▶ _Exercise brief_
Set the listing down again in full, word for word, with the pictures left out.

[Data for the task — start]

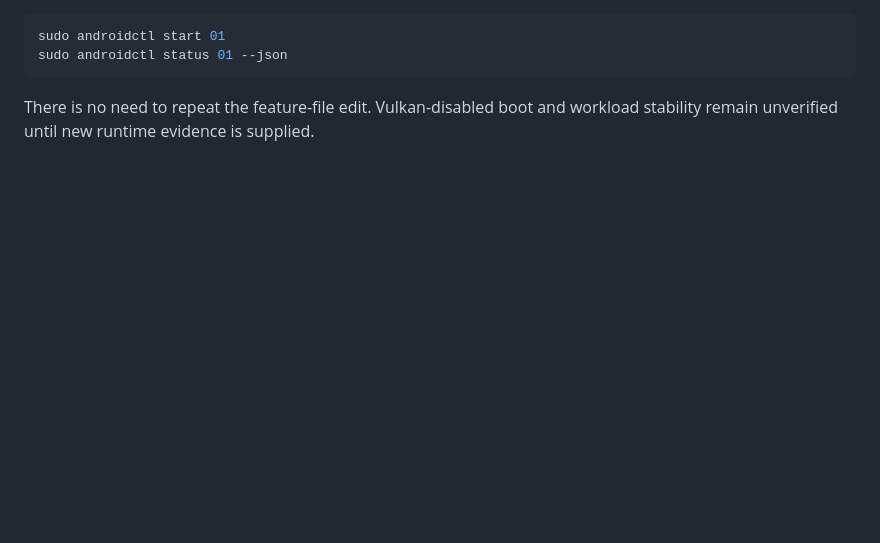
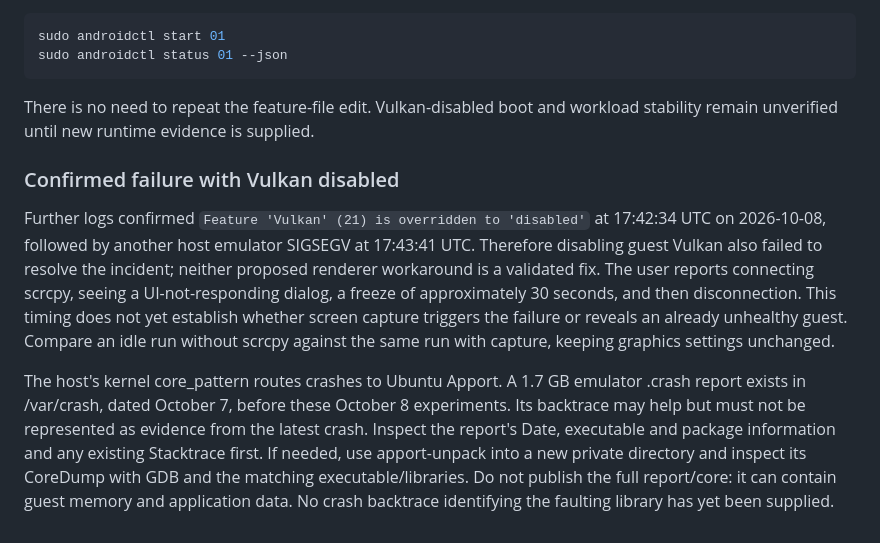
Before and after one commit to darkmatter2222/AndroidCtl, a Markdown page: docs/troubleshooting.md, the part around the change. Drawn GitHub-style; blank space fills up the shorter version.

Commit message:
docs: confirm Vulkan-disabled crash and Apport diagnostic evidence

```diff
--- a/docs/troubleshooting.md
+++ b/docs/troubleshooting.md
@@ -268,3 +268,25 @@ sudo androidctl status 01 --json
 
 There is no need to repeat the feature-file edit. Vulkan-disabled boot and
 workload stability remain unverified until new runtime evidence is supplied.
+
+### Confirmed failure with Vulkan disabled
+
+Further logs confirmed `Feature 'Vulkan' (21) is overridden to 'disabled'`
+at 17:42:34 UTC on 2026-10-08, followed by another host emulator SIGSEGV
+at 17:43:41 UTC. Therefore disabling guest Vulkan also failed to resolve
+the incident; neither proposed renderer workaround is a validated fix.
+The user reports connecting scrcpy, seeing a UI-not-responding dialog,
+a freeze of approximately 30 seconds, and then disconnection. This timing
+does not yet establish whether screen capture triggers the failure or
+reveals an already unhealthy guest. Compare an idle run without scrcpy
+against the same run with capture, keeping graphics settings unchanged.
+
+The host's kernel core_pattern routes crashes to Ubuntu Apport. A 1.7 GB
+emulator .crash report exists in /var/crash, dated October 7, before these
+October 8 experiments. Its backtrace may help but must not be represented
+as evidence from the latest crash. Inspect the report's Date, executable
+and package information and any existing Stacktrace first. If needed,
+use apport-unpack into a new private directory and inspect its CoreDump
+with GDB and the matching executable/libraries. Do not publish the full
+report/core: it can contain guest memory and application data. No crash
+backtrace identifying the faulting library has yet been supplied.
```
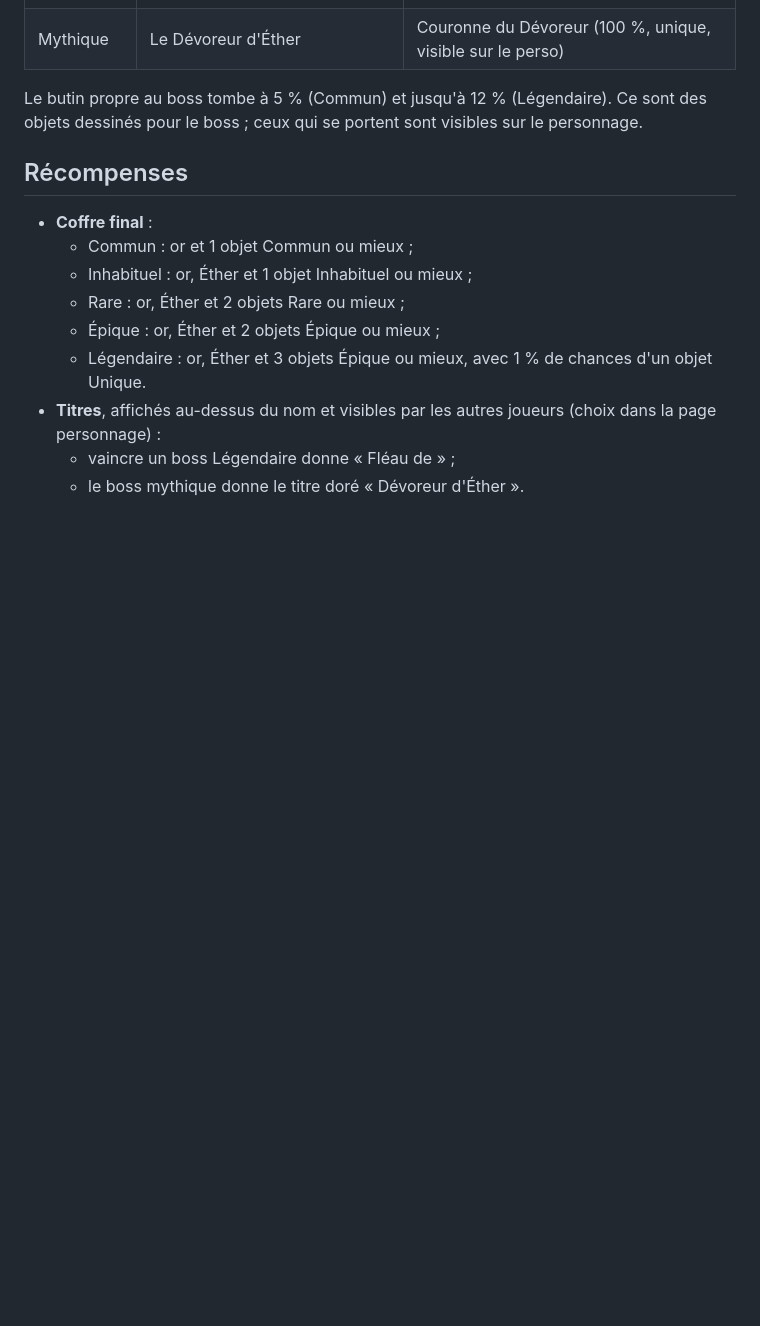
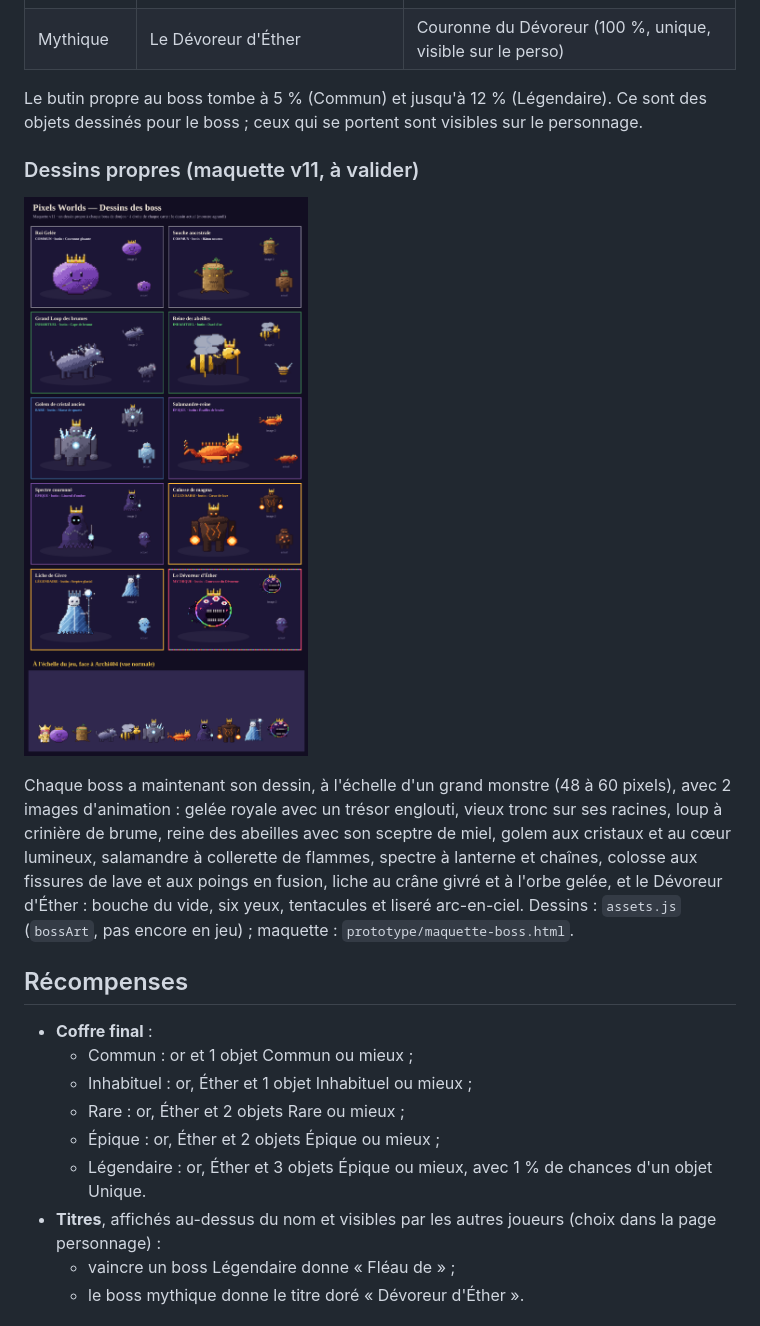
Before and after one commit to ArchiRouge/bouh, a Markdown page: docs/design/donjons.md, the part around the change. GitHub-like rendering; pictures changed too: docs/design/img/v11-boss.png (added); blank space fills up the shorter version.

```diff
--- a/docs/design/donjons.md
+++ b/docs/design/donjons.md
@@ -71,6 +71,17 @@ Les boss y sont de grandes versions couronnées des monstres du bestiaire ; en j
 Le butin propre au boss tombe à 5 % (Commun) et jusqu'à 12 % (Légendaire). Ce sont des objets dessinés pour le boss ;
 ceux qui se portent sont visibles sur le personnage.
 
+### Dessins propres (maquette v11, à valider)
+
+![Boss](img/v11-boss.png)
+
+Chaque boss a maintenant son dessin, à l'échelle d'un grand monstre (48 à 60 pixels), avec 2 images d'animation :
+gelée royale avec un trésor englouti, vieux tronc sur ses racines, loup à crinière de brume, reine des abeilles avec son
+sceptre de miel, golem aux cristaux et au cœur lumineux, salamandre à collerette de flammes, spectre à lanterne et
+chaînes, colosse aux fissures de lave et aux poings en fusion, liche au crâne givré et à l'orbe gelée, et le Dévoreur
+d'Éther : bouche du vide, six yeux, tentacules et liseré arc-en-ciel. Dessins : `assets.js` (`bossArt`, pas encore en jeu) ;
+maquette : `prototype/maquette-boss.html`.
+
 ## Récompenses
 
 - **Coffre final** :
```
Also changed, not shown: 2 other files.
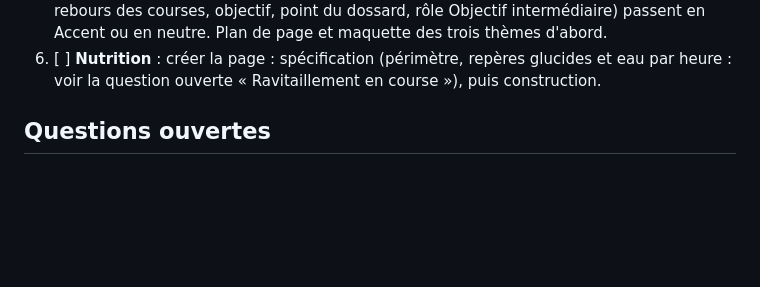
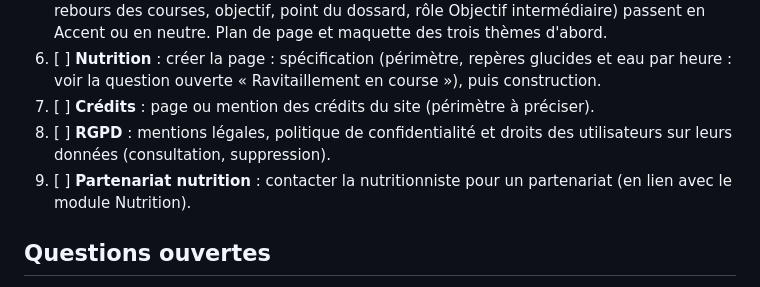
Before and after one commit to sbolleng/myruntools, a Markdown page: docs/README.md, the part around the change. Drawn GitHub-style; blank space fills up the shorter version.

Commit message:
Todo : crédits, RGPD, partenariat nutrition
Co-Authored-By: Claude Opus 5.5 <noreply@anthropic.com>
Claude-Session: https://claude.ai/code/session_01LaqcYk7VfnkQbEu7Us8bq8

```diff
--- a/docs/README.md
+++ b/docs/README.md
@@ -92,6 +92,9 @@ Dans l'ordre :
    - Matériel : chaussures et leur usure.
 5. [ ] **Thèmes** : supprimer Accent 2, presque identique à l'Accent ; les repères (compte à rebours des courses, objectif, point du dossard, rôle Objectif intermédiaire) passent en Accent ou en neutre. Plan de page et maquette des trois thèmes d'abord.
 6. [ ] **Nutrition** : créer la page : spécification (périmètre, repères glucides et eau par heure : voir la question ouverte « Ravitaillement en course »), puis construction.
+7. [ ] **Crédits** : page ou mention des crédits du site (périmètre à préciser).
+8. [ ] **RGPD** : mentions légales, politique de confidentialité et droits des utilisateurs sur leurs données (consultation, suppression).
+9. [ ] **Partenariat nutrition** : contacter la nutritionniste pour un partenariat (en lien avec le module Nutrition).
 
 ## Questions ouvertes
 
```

[Data for the task — finish]

▶ _Response below_
Before and after one commit to darkmatter2222/AndroidCtl, a Markdown page: docs/troubleshooting.md, the part around the change. Drawn GitHub-style; blank space fills up the shorter version.

Commit message:
docs: confirm Vulkan-disabled crash and Apport diagnostic evidence

```diff
--- a/docs/troubleshooting.md
+++ b/docs/troubleshooting.md
@@ -268,3 +268,25 @@ sudo androidctl status 01 --json
 
 There is no need to repeat the feature-file edit. Vulkan-disabled boot and
 workload stability remain unverified until new runtime evidence is supplied.
+
+### Confirmed failure with Vulkan disabled
+
+Further logs confirmed `Feature 'Vulkan' (21) is overridden to 'disabled'`
+at 17:42:34 UTC on 2026-10-08, followed by another host emulator SIGSEGV
+at 17:43:41 UTC. Therefore disabling guest Vulkan also failed to resolve
+the incident; neither proposed renderer workaround is a validated fix.
+The user reports connecting scrcpy, seeing a UI-not-responding dialog,
+a freeze of approximately 30 seconds, and then disconnection. This timing
+does not yet establish whether screen capture triggers the failure or
+reveals an already unhealthy guest. Compare an idle run without scrcpy
+against the same run with capture, keeping graphics settings unchanged.
+
+The host's kernel core_pattern routes crashes to Ubuntu Apport. A 1.7 GB
+emulator .crash report exists in /var/crash, dated October 7, before these
+October 8 experiments. Its backtrace may help but must not be represented
+as evidence from the latest crash. Inspect the report's Date, executable
+and package information and any existing Stacktrace first. If needed,
+use apport-unpack into a new private directory and inspect its CoreDump
+with GDB and the matching executable/libraries. Do not publish the full
+report/core: it can contain guest memory and application data. No crash
+backtrace identifying the faulting library has yet been supplied.
```
Before and after one commit to ArchiRouge/bouh, a Markdown page: docs/design/donjons.md, the part around the change. GitHub-like rendering; pictures changed too: docs/design/img/v11-boss.png (added); blank space fills up the shorter version.

```diff
--- a/docs/design/donjons.md
+++ b/docs/design/donjons.md
@@ -71,6 +71,17 @@ Les boss y sont de grandes versions couronnées des monstres du bestiaire ; en j
 Le butin propre au boss tombe à 5 % (Commun) et jusqu'à 12 % (Légendaire). Ce sont des objets dessinés pour le boss ;
 ceux qui se portent sont visibles sur le personnage.
 
+### Dessins propres (maquette v11, à valider)
+
+![Boss](img/v11-boss.png)
+
+Chaque boss a maintenant son dessin, à l'échelle d'un grand monstre (48 à 60 pixels), avec 2 images d'animation :
+gelée royale avec un trésor englouti, vieux tronc sur ses racines, loup à crinière de brume, reine des abeilles avec son
+sceptre de miel, golem aux cristaux et au cœur lumineux, salamandre à collerette de flammes, spectre à lanterne et
+chaînes, colosse aux fissures de lave et aux poings en fusion, liche au crâne givré et à l'orbe gelée, et le Dévoreur
+d'Éther : bouche du vide, six yeux, tentacules et liseré arc-en-ciel. Dessins : `assets.js` (`bossArt`, pas encore en jeu) ;
+maquette : `prototype/maquette-boss.html`.
+
 ## Récompenses
 
 - **Coffre final** :
```
Also changed, not shown: 2 other files.
Before and after one commit to sbolleng/myruntools, a Markdown page: docs/README.md, the part around the change. Drawn GitHub-style; blank space fills up the shorter version.

Commit message:
Todo : crédits, RGPD, partenariat nutrition
Co-Authored-By: Claude Opus 5.5 <noreply@anthropic.com>
Claude-Session: https://claude.ai/code/session_01LaqcYk7VfnkQbEu7Us8bq8

```diff
--- a/docs/README.md
+++ b/docs/README.md
@@ -92,6 +92,9 @@ Dans l'ordre :
    - Matériel : chaussures et leur usure.
 5. [ ] **Thèmes** : supprimer Accent 2, presque identique à l'Accent ; les repères (compte à rebours des courses, objectif, point du dossard, rôle Objectif intermédiaire) passent en Accent ou en neutre. Plan de page et maquette des trois thèmes d'abord.
 6. [ ] **Nutrition** : créer la page : spécification (périmètre, repères glucides et eau par heure : voir la question ouverte « Ravitaillement en course »), puis construction.
+7. [ ] **Crédits** : page ou mention des crédits du site (périmètre à préciser).
+8. [ ] **RGPD** : mentions légales, politique de confidentialité et droits des utilisateurs sur leurs données (consultation, suppression).
+9. [ ] **Partenariat nutrition** : contacter la nutritionniste pour un partenariat (en lien avec le module Nutrition).
 
 ## Questions ouvertes
 
```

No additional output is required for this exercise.